Under the agreement, Japan will pay an annual cooperation fee of between 200 million yen ($1.56 million) to 300 million yen ($2.34 million) to Russia, depending on the eventual tonnage of the catch. A cooperation fee is paid to the country where the fish were spawned.

Japan requires Moscow’s permission to catch salmon and trout even within its exclusive economic zone, owing to a mutual agreement that vests the country of origin with fishing rights. Japan paid 260 million yen ($2.02 million) in a cooperation fee to Russia last year.

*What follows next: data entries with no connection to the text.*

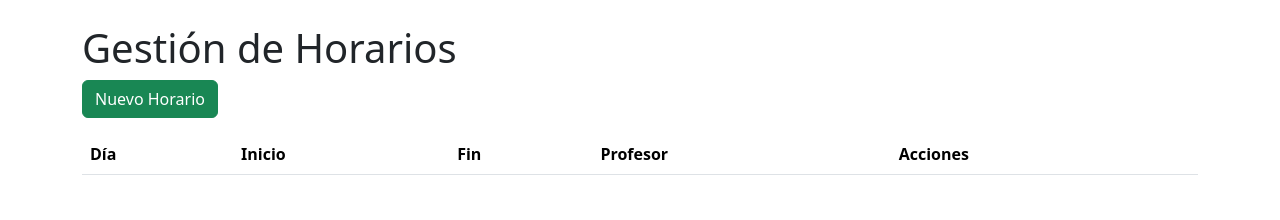
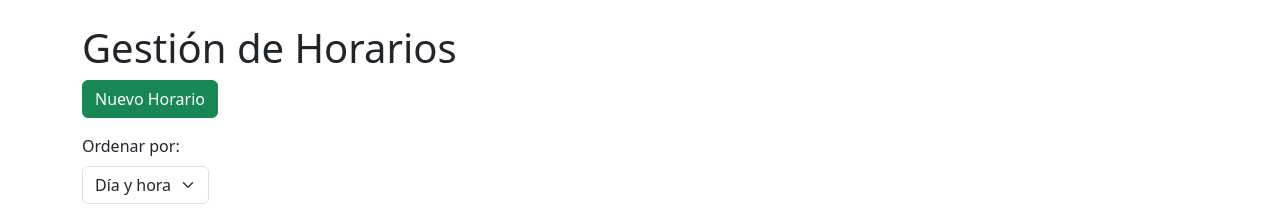
Before and after one commit to GonzaaJuarez/GimnasioUTN, a Flask app: page /admin/horarios in a window 1280 px wide. Shown: the part 56-276 px from the top of the page. Run offline with Flask 3, Linux system fonts and the light colour scheme; data that the repository does not hold is empty.

Commit message:
agregando ordenar por, en horarios y profesores

```diff
--- a/app.py
+++ b/app.py
@@ -12,6 +12,7 @@ from werkzeug.utils import secure_filename
 from validators import (
     horario_superpuesto,
     horario_valido,
+    horario_media_hora_valido,
     nombre_valido,
     telefono_valido,
     email_valido
@@ -317,10 +318,38 @@ def editar_profesor(id):
 
 @app.route("/admin/horarios")
 def admin_horarios():
+    orden = request.args.get(
+        "orden",
+        "dia"
+    )
     horarios = Horario.query.all()
+    orden_dias = {
+        "Lunes": 1,
+        "Martes": 2,
+        "Miércoles": 3,
+        "Jueves": 4,
+        "Viernes": 5
+    }
+    if orden == "profesor":
+        horarios.sort(
+            key=lambda h: (
+                h.profesor.nombre,
+                orden_dias.get(h.dia, 99),
+                h.hora_inicio
+            )
+        )
+    else:
+        horarios.sort(
+            key=lambda h: (
+                orden_dias.get(h.dia, 99),
+                h.hora_inicio,
+                h.profesor.nombre
+            )
+        )
     return render_template(
         "admin/horarios.html",
-        horarios=horarios
+        horarios=horarios,
+        orden=orden
     )
 @app.route("/admin/horarios/nuevo", methods=["GET", "POST"])
 def nuevo_horario():
@@ -329,6 +358,20 @@ def nuevo_horario():
         dia = request.form["dia"]
         hora_inicio = request.form["hora_inicio"]
         hora_fin = request.form["hora_fin"]
+        if not horario_media_hora_valido(
+            hora_inicio
+        ):
+            flash(
+                "La hora de inicio debe ser en bloques de 30 minutos."
+            )
+            return redirect(request.url)
+        if not horario_media_hora_valido(
+            hora_fin
+        ):
+            flash(
+                "La hora de fin debe ser en bloques de 30 minutos."
+            )
+            return redirect(request.url)
         if not horario_valido(
             hora_inicio,
             hora_fin
@@ -385,6 +428,21 @@ def editar_horario(id):
         hora_inicio = request.form["hora_inicio"]
         hora_fin = request.form["hora_fin"]
         profesor_id = request.form["profesor_id"]
+        if not horario_media_hora_valido(
+            hora_inicio
+        ):
+            flash(
+                "La hora de inicio debe ser en bloques de 30 minutos."
+            )
+            return redirect(request.url)
+
+        if not horario_media_hora_valido(
+            hora_fin
+        ):
+            flash(
+                "La hora de fin debe ser en bloques de 30 minutos."
+            )
+            return redirect(request.url)
         if not horario_valido(
             hora_inicio,
             hora_fin
--- a/templates/admin/editar_horario.html
+++ b/templates/admin/editar_horario.html
@@ -50,6 +50,7 @@ Editar Horario
             type="time"
             name="hora_inicio"
             class="form-control"
+            step="1800"
             value="{{ horario.hora_inicio }}">
     </div>
 
@@ -61,6 +62,7 @@ Editar Horario
             type="time"
             name="hora_fin"
             class="form-control"
+            step="1800"
             value="{{ horario.hora_fin }}">
     </div>
 
--- a/templates/admin/horarios.html
+++ b/templates/admin/horarios.html
@@ -12,6 +12,31 @@ Gestión de Horarios
    class="btn btn-success mb-3">
     Nuevo Horario
 </a>
+
+<form method="GET" class="mb-3">
+    <label class="form-label">
+        Ordenar por:
+    </label>
+    <select
+        name="orden"
+        class="form-select w-auto"
+        onchange="this.form.submit()">
+        <option
+            value="dia"
+            {% if orden == "dia" %}
+                selected
+            {% endif %}>
+            Día y hora
+        </option>
+        <option
+            value="profesor"
+            {% if orden == "profesor" %}
+                selected
+            {% endif %}>
+            Profesor
+        </option>
+    </select>
+</form>
 
 <table class="table table-striped">
     <thead>
--- a/templates/admin/nuevo_horario.html
+++ b/templates/admin/nuevo_horario.html
@@ -23,13 +23,15 @@ Nuevo Horario
         <label class="form-label">Hora Inicio</label>
         <input type="time"
                name="hora_inicio"
-               class="form-control">
+               class="form-control"
+               step="1800">
     </div>
     <div class="mb-3">
         <label class="form-label">Hora Fin</label>
         <input type="time"
                name="hora_fin"
-               class="form-control">
+               class="form-control"
+               step="1800">
     </div>
     <div class="mb-3">
         <label class="form-label">Profesor</label>
```
Also changed, not shown: validators.py (+6 -1 lines).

The country has imposed a slew of sanctions on Russia over the war in Ukraine, including sanctions targeting Putin and several other Russian leaders. It also restricted exports of certain goods to the country and banned Russian banks from the SWIFT global interbank network.

On April 12, Japan’s cabinet agreed to freeze the assets of 398 Russian individuals, including two daughters of Russian President Vladimir Putin, as well as those of Russian Foreign Minister Sergei Lavrov’s wife. This brings the total number of Russian individuals sanctioned by Japan to 499.

Japan said it will impose sanctions on 28 additional Russian organizations and two Russian banks—Sberbank and the Alfa-Bank—which will take effect on May 12. It also banned imports of Russian alcoholic beverages, including vodka, machinery, and lumber products, with a total of 38 goods being subjected to the ban.

Russia placed Japan on its “unfriendly nations” list and suspended peace treaty talks with Japan in retaliation for Tokyo’s sanctions against its invasion of Ukraine, a decision Japan has strongly condemned.

On March 23, Prime Minister Fumio Kishida said Japan won’t pull out from the Sakhalin-2 LNG project in the Russian Far East, saying that the project is “extremely important” to Japan’s energy security.

Aldgra Fredly is a freelance writer based in Malaysia, covering Asia Pacific news for The Epoch Times.